◆ Exercise ◆
Going through the entries below, tally the lines that hold the word "body" and state the result alone.

◆ Data entries ◆

=== Section Start ===

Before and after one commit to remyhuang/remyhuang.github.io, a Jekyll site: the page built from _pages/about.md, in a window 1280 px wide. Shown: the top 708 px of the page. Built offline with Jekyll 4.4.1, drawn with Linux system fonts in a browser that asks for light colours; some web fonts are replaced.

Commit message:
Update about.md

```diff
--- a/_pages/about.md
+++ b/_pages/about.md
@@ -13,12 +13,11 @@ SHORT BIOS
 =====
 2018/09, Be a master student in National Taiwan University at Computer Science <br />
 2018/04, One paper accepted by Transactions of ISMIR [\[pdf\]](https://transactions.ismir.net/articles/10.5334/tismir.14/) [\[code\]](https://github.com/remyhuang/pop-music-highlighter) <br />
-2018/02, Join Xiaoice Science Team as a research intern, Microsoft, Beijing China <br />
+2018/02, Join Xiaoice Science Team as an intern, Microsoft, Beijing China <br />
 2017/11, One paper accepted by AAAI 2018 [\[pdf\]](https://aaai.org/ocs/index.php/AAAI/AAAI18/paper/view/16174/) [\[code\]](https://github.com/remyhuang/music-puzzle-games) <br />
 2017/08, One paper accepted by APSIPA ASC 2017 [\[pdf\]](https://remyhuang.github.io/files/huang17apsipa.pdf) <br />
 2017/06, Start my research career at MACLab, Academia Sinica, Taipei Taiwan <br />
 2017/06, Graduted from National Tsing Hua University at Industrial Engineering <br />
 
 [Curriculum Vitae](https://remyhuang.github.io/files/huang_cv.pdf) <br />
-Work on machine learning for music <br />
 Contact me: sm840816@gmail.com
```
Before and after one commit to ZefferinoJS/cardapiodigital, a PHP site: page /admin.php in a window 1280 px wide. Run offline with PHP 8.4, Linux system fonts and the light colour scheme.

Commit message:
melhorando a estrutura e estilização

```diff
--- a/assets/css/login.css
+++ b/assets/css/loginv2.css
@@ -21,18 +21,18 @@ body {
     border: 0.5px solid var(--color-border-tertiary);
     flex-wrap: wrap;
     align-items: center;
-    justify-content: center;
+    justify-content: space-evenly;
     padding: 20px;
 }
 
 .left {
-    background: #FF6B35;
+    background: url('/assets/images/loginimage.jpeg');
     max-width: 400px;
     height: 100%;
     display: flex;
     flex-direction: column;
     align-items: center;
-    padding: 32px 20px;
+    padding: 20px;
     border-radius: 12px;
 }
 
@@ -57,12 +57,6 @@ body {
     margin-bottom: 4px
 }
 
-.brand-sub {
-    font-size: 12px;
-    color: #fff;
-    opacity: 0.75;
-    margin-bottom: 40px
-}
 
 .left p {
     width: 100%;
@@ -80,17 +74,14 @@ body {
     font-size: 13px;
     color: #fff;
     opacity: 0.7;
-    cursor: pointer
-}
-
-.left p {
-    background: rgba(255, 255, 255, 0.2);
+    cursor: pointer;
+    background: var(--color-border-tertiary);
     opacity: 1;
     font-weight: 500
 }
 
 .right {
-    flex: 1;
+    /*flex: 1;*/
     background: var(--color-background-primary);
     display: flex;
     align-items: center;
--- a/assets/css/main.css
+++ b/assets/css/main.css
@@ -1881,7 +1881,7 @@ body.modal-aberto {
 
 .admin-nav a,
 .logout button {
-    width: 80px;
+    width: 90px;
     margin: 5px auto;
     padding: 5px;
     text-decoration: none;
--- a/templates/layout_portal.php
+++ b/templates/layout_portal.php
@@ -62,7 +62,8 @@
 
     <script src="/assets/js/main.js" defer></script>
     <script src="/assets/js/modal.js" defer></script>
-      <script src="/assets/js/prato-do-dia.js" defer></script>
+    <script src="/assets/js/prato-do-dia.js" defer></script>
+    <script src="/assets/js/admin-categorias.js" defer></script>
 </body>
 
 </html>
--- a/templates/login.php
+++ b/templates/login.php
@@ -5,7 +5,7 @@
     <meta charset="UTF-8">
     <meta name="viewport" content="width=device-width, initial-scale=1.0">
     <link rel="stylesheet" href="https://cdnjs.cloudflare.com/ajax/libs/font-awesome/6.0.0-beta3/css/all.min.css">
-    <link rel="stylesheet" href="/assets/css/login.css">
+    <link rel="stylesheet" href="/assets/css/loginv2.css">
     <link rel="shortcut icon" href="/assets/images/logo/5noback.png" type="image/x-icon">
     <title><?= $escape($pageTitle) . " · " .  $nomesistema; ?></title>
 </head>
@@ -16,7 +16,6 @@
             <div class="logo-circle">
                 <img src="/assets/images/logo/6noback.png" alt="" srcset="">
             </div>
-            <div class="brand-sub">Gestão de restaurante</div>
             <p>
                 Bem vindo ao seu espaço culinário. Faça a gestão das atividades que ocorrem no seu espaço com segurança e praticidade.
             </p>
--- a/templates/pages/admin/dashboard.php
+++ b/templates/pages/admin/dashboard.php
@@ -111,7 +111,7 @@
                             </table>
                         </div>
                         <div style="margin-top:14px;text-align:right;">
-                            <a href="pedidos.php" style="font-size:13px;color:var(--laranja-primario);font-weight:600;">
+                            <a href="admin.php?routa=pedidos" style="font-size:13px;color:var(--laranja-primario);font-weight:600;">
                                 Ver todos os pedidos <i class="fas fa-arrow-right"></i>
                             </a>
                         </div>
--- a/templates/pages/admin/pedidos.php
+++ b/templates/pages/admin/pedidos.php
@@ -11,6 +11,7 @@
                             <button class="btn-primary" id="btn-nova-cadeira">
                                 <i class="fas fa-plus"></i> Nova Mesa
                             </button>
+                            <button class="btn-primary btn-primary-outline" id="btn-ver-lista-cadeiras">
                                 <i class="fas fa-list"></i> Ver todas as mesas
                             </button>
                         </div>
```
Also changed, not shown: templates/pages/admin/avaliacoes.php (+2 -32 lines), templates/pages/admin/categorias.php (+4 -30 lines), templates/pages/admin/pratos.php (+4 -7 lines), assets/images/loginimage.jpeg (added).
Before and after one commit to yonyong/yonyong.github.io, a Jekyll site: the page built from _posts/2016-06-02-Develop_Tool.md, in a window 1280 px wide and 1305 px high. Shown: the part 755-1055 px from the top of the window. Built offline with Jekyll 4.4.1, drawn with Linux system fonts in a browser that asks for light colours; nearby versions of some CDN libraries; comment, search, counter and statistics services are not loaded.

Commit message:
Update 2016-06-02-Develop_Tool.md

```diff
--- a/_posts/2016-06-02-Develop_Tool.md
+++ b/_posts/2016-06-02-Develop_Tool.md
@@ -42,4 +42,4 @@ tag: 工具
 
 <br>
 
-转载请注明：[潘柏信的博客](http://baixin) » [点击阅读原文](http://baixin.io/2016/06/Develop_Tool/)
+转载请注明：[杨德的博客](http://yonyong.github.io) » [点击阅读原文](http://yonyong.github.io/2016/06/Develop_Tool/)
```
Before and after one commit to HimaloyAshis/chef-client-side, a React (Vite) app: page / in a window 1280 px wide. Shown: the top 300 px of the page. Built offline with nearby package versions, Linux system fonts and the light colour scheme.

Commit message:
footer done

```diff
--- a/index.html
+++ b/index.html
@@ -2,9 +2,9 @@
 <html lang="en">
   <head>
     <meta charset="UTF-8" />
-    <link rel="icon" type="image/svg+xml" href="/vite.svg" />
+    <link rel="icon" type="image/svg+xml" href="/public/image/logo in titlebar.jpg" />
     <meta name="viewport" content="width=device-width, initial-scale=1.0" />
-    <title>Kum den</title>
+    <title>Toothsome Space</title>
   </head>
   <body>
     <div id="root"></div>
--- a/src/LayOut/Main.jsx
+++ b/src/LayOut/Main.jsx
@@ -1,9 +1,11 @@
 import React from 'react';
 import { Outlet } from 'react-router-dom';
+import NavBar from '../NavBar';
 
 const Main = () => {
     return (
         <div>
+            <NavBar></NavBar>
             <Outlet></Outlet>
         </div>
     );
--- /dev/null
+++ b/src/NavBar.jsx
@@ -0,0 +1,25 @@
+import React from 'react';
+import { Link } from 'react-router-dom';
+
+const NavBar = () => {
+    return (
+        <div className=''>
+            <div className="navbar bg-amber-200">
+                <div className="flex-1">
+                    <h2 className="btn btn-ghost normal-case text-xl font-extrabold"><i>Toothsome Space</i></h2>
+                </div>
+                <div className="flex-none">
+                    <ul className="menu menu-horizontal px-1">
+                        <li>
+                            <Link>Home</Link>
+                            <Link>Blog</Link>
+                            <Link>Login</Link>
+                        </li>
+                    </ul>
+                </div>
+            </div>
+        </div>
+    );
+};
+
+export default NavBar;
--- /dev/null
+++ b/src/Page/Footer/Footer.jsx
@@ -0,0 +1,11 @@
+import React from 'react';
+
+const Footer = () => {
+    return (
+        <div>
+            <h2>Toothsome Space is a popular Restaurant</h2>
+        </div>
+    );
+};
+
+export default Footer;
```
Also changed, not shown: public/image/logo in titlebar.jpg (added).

=== Section End ===

◆ Completed exercise ◆
6